● **YOUR ASSIGNMENT**
Could the lines from the top of the material to the line that contains "const passwords = JSON.parse(await" be retyped exactly, both included and pictures omitted?
TASK INPUT START
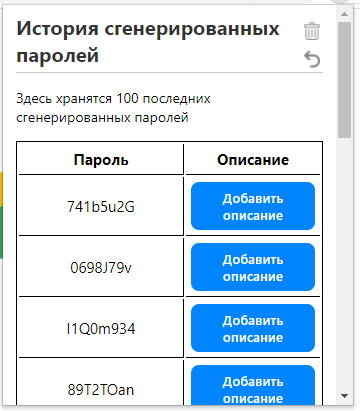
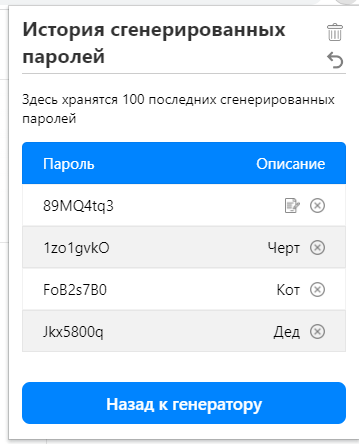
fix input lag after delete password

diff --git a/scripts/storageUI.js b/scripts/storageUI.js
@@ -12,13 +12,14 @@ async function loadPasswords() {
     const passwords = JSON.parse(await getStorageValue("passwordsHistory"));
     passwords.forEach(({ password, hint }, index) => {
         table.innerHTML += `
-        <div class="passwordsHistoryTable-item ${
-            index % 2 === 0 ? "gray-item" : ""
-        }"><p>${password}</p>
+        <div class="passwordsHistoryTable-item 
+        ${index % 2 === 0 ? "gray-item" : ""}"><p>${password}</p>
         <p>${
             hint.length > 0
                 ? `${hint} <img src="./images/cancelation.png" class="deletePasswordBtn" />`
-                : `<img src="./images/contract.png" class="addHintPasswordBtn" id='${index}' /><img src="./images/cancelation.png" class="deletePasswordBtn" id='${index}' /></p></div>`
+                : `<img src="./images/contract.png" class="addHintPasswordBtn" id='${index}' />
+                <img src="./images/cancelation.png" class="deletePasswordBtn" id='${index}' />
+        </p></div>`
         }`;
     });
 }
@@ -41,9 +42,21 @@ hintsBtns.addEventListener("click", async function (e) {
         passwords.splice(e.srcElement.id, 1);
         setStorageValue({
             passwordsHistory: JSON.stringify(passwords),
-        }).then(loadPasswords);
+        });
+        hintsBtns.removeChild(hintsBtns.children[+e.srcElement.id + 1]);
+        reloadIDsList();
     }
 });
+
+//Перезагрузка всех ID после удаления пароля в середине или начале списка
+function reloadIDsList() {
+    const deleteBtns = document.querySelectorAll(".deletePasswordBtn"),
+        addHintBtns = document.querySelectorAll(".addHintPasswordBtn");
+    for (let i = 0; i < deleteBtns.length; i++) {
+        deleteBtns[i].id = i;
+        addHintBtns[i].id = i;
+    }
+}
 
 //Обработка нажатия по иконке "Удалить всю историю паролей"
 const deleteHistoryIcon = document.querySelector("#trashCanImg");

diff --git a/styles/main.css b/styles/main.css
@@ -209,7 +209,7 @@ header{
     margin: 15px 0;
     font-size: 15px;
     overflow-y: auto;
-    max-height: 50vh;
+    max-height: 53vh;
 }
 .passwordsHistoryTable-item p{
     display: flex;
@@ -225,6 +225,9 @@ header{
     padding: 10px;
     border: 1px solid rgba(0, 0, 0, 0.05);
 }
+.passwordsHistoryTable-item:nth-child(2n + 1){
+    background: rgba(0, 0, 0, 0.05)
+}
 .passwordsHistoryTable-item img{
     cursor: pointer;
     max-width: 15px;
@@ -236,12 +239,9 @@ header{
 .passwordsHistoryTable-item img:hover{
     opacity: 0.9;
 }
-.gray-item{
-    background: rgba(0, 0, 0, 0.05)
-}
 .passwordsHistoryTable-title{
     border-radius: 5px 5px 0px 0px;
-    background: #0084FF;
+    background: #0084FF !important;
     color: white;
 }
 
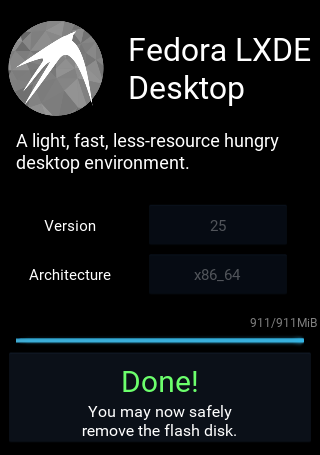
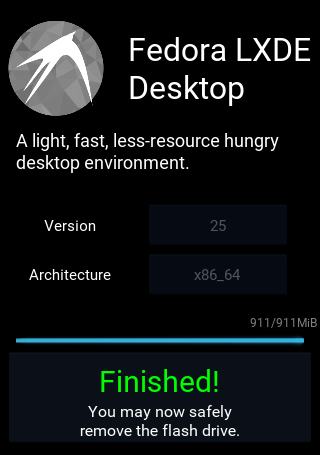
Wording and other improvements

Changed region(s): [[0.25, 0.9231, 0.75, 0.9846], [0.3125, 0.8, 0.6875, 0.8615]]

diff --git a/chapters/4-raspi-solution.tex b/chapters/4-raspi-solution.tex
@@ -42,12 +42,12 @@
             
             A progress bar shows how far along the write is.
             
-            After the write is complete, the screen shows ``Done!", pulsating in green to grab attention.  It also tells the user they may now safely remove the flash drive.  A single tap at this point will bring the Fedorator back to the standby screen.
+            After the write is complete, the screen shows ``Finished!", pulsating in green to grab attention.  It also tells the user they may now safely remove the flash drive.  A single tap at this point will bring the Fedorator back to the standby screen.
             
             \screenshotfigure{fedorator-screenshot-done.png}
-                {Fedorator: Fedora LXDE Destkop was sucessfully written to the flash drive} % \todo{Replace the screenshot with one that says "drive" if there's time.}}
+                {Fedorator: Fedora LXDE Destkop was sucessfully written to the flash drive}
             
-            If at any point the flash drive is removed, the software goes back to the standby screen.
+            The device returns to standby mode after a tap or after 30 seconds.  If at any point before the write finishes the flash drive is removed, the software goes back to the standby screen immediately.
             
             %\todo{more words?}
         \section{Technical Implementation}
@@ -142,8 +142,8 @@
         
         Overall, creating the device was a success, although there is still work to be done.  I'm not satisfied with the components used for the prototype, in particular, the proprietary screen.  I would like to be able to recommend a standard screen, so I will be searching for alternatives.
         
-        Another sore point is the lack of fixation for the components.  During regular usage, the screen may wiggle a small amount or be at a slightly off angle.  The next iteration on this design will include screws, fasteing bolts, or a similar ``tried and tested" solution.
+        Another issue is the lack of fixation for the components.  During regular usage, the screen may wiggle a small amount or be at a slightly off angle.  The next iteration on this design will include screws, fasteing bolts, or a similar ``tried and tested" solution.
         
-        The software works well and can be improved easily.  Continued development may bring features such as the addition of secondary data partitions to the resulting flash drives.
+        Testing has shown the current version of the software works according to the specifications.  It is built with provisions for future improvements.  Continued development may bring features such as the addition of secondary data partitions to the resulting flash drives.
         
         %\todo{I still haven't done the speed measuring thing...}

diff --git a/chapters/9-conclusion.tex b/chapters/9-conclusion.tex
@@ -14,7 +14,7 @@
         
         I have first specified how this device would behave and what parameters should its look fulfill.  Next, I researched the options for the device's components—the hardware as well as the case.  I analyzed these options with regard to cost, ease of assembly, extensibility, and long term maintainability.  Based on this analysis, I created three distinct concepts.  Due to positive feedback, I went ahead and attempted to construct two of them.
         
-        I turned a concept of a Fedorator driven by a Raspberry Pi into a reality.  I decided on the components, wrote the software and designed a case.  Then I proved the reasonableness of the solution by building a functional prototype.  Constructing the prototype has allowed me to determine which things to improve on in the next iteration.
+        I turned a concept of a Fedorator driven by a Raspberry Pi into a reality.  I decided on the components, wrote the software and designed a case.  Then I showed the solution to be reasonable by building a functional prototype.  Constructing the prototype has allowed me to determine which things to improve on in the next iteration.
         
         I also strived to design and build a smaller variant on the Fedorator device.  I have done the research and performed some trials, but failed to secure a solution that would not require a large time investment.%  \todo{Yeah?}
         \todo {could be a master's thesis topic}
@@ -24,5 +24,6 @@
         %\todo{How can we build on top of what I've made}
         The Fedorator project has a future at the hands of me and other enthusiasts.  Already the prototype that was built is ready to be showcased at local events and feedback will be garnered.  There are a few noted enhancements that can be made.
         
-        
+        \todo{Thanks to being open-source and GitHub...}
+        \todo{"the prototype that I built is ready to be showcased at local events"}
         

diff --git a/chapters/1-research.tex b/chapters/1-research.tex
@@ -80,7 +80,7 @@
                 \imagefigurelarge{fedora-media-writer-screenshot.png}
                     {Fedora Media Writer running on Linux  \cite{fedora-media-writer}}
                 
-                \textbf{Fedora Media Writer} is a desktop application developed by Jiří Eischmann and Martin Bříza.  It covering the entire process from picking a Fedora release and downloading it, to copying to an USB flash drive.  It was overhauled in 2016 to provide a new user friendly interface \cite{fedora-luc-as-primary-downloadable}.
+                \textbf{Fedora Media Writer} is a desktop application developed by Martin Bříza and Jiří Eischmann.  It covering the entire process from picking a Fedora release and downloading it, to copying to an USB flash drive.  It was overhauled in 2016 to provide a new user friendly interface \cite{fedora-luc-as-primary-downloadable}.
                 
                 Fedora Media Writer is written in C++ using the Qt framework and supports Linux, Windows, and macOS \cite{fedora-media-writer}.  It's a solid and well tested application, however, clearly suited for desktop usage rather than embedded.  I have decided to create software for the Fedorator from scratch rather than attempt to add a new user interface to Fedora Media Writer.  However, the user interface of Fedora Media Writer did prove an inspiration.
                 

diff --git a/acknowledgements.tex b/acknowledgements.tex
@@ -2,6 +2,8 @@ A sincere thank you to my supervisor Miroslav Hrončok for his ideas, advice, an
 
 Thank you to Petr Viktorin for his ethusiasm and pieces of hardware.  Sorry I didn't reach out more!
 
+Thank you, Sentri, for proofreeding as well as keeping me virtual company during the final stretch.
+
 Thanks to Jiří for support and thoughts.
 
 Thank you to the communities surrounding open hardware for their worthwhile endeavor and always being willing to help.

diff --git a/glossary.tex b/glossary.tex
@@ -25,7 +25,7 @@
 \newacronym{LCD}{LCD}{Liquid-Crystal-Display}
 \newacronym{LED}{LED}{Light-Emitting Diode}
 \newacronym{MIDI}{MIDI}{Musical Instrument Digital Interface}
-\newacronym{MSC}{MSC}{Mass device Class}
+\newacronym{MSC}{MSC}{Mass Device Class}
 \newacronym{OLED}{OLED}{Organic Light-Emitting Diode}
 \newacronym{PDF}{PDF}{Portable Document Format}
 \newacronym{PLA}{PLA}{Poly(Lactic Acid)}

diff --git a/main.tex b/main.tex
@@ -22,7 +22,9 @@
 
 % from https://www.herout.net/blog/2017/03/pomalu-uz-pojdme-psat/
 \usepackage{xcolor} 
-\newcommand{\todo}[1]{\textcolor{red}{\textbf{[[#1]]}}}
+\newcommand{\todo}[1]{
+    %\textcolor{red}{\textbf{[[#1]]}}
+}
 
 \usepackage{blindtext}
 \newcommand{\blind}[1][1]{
TASK INPUT END
● **WRITTEN SOLUTION**
fix input lag after delete password

diff --git a/scripts/storageUI.js b/scripts/storageUI.js
@@ -12,13 +12,14 @@ async function loadPasswords() {
     const passwords = JSON.parse(await getStorageValue("passwordsHistory"));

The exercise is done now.